As a young man I was a member of a Pentecostal Church in my hometown where the Senior Pastor told young men such as myself that showed some interest in serving the Church that the best thing we could do was develop a trade to sustain us and then either assist in an established Church or “plant” one ourselves. It was unthinkable to this man that someone who was seriously committed to serving the Church would spend too much time on their education. Maybe one can take a community college class or two, but overall education was more likely to corrupt pure faith than it was to establish and strengthen it. While I’ve never been an Ivy League student it is obvious from my current path in life that I disagreed with him and did so strongly. Now that I am not part of the Pentecostal circles in which this man lived I know for a fact (he has named me in his sermons in the past) that he sees me as a “case-and-point”. Go to college and apostatize!

Sadly, it isn’t just hyper fundamentalist, sectarian Pentecostals who downplay education. There are many Christians who do so either explicitly or implicitly. We have pastors spending thirty thousand dollars on their M.Div program who then oversee a Church of fifty who pays them a wage of forty thousand annually while some charismatic person uses crafty oratory and fancy stage antics to draw a crowd of a few thousand. One cannot enter the medical field this way or the study of law. Sadly, the “clergy” of our Churches can be more skilled as public speaking and community organizing and voilà! it would seem as if spending time and money in seminary was a bad idea.

So, why should we encourage our future pastors to give their time and money to educating themselves and why in biblical and theological studies? Would the best path be to “learn a trade” as my childhood pastor advocated? Would it be better to receive an education in something “secular” like business or law in order to have a “fall back” career if the pastorate doesn’t work?

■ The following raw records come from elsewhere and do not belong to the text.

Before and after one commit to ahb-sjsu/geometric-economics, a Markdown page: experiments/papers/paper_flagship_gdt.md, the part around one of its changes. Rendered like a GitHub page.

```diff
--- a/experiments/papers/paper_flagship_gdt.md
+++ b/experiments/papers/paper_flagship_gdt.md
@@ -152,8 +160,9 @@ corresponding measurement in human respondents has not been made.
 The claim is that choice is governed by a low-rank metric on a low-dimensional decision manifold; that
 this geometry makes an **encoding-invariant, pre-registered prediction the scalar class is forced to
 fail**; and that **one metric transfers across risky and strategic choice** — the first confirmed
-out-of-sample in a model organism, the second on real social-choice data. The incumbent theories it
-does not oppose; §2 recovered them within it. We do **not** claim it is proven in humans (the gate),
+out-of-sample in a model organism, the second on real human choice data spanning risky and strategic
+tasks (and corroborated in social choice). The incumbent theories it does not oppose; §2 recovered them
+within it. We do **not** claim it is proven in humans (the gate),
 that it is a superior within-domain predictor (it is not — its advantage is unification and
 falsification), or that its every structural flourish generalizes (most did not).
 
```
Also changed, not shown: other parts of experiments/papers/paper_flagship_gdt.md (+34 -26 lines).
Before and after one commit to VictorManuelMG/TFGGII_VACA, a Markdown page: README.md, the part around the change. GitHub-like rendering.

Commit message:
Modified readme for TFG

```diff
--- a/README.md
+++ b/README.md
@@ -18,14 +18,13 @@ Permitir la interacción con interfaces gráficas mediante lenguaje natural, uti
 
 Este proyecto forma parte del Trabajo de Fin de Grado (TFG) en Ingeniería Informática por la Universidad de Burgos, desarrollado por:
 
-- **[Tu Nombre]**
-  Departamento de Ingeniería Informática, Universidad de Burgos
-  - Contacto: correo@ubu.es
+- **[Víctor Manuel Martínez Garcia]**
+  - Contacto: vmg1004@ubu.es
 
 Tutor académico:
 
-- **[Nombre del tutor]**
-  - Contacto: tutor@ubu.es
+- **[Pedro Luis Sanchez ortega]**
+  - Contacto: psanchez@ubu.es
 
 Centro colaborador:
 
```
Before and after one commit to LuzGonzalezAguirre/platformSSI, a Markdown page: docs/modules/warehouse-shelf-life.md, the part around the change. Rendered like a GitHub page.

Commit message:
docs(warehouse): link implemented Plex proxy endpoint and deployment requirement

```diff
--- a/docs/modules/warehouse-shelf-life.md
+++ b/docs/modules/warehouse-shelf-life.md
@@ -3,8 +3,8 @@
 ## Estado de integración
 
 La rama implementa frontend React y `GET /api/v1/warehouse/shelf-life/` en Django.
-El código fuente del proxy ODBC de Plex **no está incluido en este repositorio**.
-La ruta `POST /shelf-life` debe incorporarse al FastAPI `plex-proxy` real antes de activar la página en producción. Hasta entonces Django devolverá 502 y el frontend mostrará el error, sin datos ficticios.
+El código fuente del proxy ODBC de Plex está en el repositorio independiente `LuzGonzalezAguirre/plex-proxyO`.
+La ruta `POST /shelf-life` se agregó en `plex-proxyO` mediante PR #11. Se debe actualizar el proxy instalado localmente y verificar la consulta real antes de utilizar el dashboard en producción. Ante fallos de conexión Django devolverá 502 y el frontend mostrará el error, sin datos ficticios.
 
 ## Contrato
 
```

If a young person asked you why they should or shouldn’t go to seminary of divinity school what would you tell them? Would you encourage them? discourage them? If so, what points would you make to persuade them?

Advertisements